In the right situation the head vanishes quite nicely. But if the helper, with the box on, is standing in front of a wall picture or somthing very specific, the images do not line up and the trick would be a giveaway.

I have also found it is best to use patterns when decorating the walls or sides the mirrors reflect, which are not straight lines. I once built a small "tent in the desert" with neat looking vertical striped cloth. Between trying to get the cloth on straight, and the mirrors being just enough off from straight on the hinges it was a big problem. I ended up putting new cloth on... easier than rearranging mirrors that mechanically worked great and looked great for other fabric.

I have yet to find any use for the plastic mirrors that was not better served with glass. I tried a plastic one in a duckbucket once and found two things
(1) darker inside
(2) slight warp
which made the inside look weird.
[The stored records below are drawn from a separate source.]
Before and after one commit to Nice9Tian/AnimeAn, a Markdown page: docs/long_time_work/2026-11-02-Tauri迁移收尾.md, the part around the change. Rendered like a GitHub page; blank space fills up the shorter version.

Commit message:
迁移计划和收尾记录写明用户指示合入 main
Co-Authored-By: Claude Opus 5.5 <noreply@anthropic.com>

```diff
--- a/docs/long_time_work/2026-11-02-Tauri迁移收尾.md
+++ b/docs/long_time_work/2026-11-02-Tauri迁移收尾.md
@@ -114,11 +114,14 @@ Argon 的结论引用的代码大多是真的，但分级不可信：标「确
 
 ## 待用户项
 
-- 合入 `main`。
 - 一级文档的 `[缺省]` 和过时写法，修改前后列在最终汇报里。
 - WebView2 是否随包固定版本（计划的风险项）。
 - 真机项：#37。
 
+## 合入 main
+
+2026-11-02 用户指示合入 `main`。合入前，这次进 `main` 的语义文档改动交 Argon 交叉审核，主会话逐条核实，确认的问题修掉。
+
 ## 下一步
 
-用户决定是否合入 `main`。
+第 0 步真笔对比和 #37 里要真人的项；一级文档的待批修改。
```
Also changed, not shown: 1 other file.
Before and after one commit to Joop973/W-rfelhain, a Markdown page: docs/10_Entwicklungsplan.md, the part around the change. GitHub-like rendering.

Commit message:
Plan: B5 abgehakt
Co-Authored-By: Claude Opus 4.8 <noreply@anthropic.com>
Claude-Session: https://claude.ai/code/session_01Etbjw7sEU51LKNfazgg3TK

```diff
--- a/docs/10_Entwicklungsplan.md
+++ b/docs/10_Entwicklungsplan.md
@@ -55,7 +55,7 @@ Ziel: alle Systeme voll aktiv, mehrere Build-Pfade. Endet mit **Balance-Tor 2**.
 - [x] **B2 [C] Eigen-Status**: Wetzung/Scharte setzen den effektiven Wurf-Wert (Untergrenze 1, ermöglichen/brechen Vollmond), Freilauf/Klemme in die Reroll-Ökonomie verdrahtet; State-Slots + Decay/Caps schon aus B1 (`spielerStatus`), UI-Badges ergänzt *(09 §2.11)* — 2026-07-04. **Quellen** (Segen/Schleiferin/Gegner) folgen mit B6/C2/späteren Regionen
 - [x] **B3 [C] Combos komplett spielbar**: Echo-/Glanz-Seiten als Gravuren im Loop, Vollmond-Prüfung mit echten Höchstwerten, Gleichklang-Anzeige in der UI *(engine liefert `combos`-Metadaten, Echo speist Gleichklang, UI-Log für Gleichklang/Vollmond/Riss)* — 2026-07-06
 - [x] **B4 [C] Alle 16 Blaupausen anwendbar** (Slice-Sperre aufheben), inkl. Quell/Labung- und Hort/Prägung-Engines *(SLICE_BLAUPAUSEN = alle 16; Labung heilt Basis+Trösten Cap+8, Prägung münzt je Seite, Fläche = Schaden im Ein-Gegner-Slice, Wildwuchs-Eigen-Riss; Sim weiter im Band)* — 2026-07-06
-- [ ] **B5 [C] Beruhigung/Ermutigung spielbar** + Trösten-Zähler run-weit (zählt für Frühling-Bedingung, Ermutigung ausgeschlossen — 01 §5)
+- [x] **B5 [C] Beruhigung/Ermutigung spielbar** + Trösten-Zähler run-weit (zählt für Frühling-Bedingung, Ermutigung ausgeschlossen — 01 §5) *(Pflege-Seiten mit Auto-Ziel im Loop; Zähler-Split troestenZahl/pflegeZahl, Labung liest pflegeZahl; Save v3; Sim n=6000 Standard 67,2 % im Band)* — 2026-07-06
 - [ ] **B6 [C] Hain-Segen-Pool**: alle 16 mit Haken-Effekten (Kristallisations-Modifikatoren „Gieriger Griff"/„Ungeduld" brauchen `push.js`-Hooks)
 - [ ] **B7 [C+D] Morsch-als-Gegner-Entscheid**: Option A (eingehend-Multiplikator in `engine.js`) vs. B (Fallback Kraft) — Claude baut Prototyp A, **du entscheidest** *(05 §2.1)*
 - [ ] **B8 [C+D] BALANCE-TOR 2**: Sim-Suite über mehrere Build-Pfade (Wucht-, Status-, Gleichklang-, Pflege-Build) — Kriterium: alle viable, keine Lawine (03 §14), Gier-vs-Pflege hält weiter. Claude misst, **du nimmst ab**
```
Sounds a lot like your problems, eh?

Message: Posted by: RangeCowboy (Mar 17, 2002 08:29PM)
Thanks MagicDuck,

That kinda confirms the culprit.
The transmission of light off the silvering and through the acrylic plastic must be a lower percentage than glass, and you comment on the warp when mounted anything but vertical, causing a very slight sag and on a large sheet becoming a concave/convex like the mirrors you see on blind corners.

I guess one way is to glue the mirror to a frame which is stiff and cross-membered.

When Penn and Teller do their mirror work, I hear they spend hours setting up the mirrors with tweaking screw mechanisms to adjust angles.

That's a lot to expect for a roll-on illusion that gets packed in a case after the performance. I'm going to try using a fairly fast-setting two part adhesive like Araldite to float in the mirror against the supports and then hope it hardens OK. I'll report my findings. And until then avoid the use or need for multi-part mirror tricks.

'If you can't solve the problem - change the problem'